(Stored items from a collection)
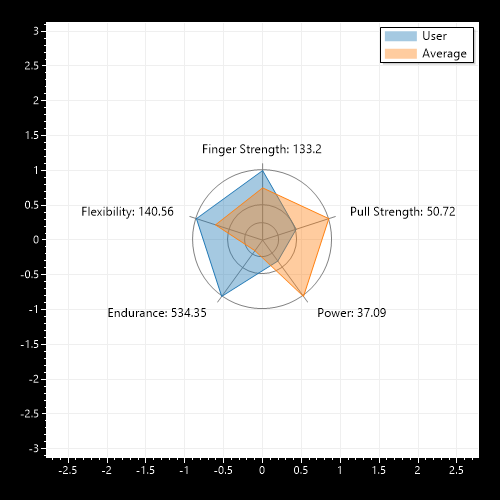
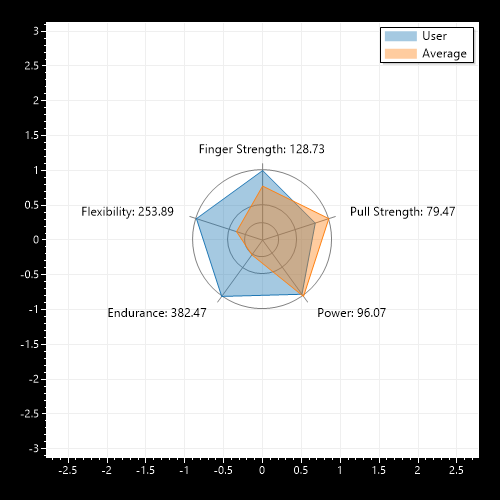
Fixed bugs on analysis page, added seeded users for demo

diff --git a/SourceCode/PeakPals/PeakPals_Project/wwwroot/js/report.js b/SourceCode/PeakPals/PeakPals_Project/wwwroot/js/report.js
@@ -272,10 +272,20 @@ async function getTestAverage(testId, averageDiv, recentDiv, filterData) {
       var recentText = document.createElement("p");
 
       //strength test
-      if (testId === 0 || testId === 1 || testId === 2) {
+      if (testId === 0 || testId === 1) {
         var resultText = "Recent Test: " + '<span class="orange-text">' + recentResult + '</span>' + " lbs";
         var weightText = "Bodyweight: " + '<span class="orange-text">' + recentWeight + '</span>' + " lbs";
-        var ratioText = '<span class="orange-text">' + ((recentResult / recentWeight).toFixed(2) * 100 + 100) + '%</span>' + " of total body weight";
+        var ratioText = '<span class="orange-text">' + ((recentResult / recentWeight) * 100 + 100).toFixed(2) + '%</span>' + " of total body weight";
+
+        recentText.innerHTML = resultText + "<br>" + weightText + "<br>" + ratioText;
+
+        recentDiv.appendChild(recentText);
+      }
+      //hammercurl test
+      else if (testId === 2) {
+        var resultText = "Recent Test: " + '<span class="orange-text">' + recentResult + '</span>' + " lbs";
+        var weightText = "Bodyweight: " + '<span class="orange-text">' + recentWeight + '</span>' + " lbs";
+        var ratioText = '<span class="orange-text">' + ((recentResult / recentWeight) * 100).toFixed(2) + '%</span>' + " of total body weight";
 
         recentText.innerHTML = resultText + "<br>" + weightText + "<br>" + ratioText;
 
@@ -337,9 +347,9 @@ async function getTestAverage(testId, averageDiv, recentDiv, filterData) {
     //console.log("average: " + JSON.stringify(averageData));
     function createPercentDifferenceText(percentDifference) {
       var percentDifferenceText = document.createElement("p");
-      if (percentDifference > 0) {
-        percentDifferenceText.innerHTML = "Your score is <span id='higher-score'>" + percentDifference + "%</span> higher than the average";
-      } else if (percentDifference < 0) {
+      if (percentDifference < 0) {
+        percentDifferenceText.innerHTML = "Your score is <span id='higher-score'>" + Math.abs(percentDifference) + "%</span> higher than the average";
+      } else if (percentDifference > 0) {
         percentDifferenceText.innerHTML = "Your score is <span id='lower-score'>" + Math.abs(percentDifference) + "%</span> lower than the average";
       } else if (percentDifference == 0) {
         var percentDifferenceText = document.createElement("p");
@@ -369,14 +379,35 @@ async function getTestAverage(testId, averageDiv, recentDiv, filterData) {
       var averageValue = (testId === 0 || testId === 1 || testId === 2) ? (average * 100 + 100).toFixed(2) : average.toFixed(2);
       if (testId === 7) {
         averageText.innerHTML = "The overall average for this test is: " + '<span class="orange-text">' + testDescription + '</span>';
-      } else {
+      }
+      else if (testId === 2) {
+        averageText.innerHTML = "The overall average for this test is: " + '<span class="orange-text">' + (averageValue - 100).toFixed(2) + '</span>' + testDescription;
+      }
+      else {
         averageText.innerHTML = "The overall average for this test is: " + '<span class="orange-text">' + averageValue + '</span>' + testDescription;
       }
 
       averageDiv.appendChild(averageText);
 
-      if (testId !== 7) {
-        var percentDifference = ((recentResult / (testId === 0 || testId === 1 || testId === 2 ? recentWeight : average)) * 100 - 100).toFixed(0);
+      if (testId === 0 || testId === 1 || testId === 2) {
+        var percentDifference = ((average -(recentResult / (recentWeight))) * 100).toFixed(1);
+        var percentDifferenceText = createPercentDifferenceText(percentDifference);
+        averageDiv.appendChild(percentDifferenceText);
+      }
+      else if (testId === 3 || testId === 5) {
+        var percentDifference = (100-((recentResult / average) * 100)).toFixed(0);
+        var percentDifferenceText = createPercentDifferenceText(percentDifference);
+        averageDiv.appendChild(percentDifferenceText);
+      }
+      else if (testId === 4) {
+        recentResult += Math.abs(average) + 10;
+        average = 10;
+        var percentDifference = (100-((recentResult / average) * 100)).toFixed(0);
+        var percentDifferenceText = createPercentDifferenceText(percentDifference);
+        averageDiv.appendChild(percentDifferenceText);
+      }
+      else if (testId !== 7) {
+        var percentDifference = -(100-((recentResult / average) * 100)).toFixed(0);
         var percentDifferenceText = createPercentDifferenceText(percentDifference);
         averageDiv.appendChild(percentDifferenceText);
       }

diff --git a/SourceCode/PeakPals/PeakPals_Project/Services/FitnessDataEntryService.cs b/SourceCode/PeakPals/PeakPals_Project/Services/FitnessDataEntryService.cs
@@ -177,7 +177,7 @@ public class FitnessDataEntryService : IFitnessDataEntryService
         }
 
         //generate a 5 point radar chart labeled with the stats above where the user's stats are compared to the average stats where the average stats are the 100% mark
-        var plt = new ScottPlot.Plot(500, 500);
+        var plt = new ScottPlot.Plot(700, 700);
         double[,] values = { { userFingerStrengthStat, userPullStrengthStat, userPowerStat, userEnduranceStat, userFlexibilityStat },
                      { 100, 100, 100, 100, 100 } };
         string[] labels = { "Finger Strength: " + Math.Round(userFingerStrengthStat, 2), "Pull Strength: " + Math.Round(userPullStrengthStat, 2), "Power: " + Math.Round(userPowerStat, 2), "Endurance: " + Math.Round(userEnduranceStat, 2), "Flexibility: " + Math.Round(userFlexibilityStat, 2) };

diff --git a/SourceCode/PeakPals/PeakPals_Project/Program.cs b/SourceCode/PeakPals/PeakPals_Project/Program.cs
@@ -50,7 +50,7 @@ public class Program
 
         builder.Services.AddDatabaseDeveloperPageExceptionFilter();
 
-        builder.Services.AddDefaultIdentity<ApplicationUser>(options => options.SignIn.RequireConfirmedAccount = true)
+        builder.Services.AddDefaultIdentity<ApplicationUser>(options => options.SignIn.RequireConfirmedAccount = false)
             .AddRoles<IdentityRole>()
             .AddEntityFrameworkStores<ApplicationDbContext>();
         builder.Services.AddControllersWithViews();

--- YOUR INSTRUCTIONS ---
State the number of lines in the entries above that contain the word "total", and nothing more.

--- SOLUTION TO THE PROBLEM ---
3